• [WORK INSTRUCTIONS] Once the lines below holding the string "column" are counted, give that number alone.

• [SOURCE DATA]
- - -

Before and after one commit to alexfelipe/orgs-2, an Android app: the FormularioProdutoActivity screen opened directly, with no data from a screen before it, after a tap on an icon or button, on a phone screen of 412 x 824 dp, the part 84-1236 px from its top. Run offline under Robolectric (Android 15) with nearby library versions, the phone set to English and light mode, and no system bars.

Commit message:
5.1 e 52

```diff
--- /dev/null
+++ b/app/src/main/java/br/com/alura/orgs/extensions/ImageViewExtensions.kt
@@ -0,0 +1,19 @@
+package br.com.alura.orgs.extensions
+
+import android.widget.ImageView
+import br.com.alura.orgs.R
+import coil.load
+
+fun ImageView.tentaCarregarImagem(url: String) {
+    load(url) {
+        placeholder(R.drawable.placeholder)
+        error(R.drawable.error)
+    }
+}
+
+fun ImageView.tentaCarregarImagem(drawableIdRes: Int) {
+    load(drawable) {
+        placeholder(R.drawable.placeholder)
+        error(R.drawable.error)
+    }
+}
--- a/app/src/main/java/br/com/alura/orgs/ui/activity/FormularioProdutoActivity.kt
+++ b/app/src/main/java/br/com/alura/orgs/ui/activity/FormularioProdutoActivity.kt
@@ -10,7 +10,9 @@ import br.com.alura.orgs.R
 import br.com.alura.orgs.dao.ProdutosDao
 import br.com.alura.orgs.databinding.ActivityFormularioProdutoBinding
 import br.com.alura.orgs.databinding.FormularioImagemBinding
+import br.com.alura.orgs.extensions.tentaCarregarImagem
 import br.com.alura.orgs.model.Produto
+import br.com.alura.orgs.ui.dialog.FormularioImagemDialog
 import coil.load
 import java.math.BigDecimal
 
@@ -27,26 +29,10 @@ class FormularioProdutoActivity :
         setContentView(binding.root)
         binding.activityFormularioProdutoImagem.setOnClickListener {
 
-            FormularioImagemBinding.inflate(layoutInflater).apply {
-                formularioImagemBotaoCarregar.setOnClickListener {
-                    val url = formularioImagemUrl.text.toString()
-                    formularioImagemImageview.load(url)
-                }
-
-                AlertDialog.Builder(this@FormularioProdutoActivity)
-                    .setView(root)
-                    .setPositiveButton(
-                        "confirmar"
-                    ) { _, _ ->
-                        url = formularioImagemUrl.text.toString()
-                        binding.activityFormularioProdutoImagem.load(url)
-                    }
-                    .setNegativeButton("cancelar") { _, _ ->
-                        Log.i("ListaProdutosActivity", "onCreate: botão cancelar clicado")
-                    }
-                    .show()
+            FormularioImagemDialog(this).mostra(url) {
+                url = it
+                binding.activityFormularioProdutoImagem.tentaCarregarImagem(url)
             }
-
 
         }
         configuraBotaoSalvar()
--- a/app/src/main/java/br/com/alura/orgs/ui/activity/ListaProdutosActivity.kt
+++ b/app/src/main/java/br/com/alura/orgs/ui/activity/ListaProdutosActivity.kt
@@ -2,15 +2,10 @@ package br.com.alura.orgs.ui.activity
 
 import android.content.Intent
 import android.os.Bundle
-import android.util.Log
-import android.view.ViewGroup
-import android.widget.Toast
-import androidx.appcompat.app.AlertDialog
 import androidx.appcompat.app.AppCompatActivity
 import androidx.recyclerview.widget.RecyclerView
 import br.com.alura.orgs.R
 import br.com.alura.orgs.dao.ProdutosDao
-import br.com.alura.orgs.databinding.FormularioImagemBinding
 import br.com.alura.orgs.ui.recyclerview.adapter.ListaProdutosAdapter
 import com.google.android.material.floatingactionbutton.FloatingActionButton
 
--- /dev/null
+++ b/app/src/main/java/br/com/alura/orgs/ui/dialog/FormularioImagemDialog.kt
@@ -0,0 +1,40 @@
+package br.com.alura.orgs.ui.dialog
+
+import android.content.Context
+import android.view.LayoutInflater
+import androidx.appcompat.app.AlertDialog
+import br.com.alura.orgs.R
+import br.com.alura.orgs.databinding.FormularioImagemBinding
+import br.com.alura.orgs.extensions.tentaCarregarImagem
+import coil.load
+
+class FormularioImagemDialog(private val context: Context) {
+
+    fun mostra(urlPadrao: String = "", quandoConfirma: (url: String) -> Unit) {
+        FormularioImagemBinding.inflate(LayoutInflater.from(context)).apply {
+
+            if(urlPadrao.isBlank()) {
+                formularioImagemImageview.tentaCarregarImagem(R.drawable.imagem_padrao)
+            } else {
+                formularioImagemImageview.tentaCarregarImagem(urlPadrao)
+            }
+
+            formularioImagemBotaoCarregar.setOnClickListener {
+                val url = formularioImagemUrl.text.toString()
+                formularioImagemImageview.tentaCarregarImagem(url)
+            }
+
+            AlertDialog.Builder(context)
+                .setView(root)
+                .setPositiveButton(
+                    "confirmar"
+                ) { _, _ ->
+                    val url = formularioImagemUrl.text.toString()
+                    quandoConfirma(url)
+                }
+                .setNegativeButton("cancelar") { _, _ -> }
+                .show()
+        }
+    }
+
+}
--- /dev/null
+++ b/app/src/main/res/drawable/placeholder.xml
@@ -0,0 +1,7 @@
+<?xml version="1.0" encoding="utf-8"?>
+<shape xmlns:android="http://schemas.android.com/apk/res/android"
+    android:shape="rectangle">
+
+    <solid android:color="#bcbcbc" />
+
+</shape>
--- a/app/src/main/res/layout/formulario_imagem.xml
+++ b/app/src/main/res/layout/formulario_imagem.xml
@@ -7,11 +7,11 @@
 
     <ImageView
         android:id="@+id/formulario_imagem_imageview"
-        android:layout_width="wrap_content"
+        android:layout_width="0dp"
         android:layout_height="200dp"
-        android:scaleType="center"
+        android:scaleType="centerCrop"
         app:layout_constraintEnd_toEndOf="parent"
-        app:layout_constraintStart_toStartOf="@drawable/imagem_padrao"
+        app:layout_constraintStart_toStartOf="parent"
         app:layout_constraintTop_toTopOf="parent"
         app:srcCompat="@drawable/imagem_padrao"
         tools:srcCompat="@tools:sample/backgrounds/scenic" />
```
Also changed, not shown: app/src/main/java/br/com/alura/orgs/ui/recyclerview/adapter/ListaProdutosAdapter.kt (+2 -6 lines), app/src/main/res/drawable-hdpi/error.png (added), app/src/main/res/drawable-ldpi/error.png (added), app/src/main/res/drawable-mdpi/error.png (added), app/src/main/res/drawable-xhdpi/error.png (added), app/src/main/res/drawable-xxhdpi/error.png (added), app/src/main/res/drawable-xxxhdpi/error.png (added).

- - -

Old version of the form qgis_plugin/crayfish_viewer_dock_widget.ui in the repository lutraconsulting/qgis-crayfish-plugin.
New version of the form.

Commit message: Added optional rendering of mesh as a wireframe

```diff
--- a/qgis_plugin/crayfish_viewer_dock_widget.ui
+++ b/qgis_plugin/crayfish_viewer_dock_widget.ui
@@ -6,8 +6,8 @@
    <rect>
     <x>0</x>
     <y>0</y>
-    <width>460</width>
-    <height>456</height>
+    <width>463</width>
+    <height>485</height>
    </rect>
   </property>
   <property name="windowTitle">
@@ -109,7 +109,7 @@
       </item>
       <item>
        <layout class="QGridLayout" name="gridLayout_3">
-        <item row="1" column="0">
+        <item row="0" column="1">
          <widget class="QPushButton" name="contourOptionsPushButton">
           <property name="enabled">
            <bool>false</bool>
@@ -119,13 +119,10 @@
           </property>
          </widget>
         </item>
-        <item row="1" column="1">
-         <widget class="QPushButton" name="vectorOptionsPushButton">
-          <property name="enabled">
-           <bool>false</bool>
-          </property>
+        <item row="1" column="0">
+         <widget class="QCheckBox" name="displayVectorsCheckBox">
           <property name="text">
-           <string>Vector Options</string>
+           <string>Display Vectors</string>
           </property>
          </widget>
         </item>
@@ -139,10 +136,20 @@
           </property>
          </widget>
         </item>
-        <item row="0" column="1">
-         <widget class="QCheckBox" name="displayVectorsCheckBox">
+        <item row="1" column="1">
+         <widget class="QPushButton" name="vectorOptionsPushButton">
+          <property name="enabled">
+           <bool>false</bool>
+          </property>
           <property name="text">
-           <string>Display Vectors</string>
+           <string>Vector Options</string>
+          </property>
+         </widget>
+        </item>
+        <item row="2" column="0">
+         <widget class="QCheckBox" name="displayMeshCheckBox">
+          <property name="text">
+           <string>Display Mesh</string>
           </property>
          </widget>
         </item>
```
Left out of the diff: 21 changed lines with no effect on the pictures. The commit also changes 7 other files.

- - -

• [COMPLETED TASK] 7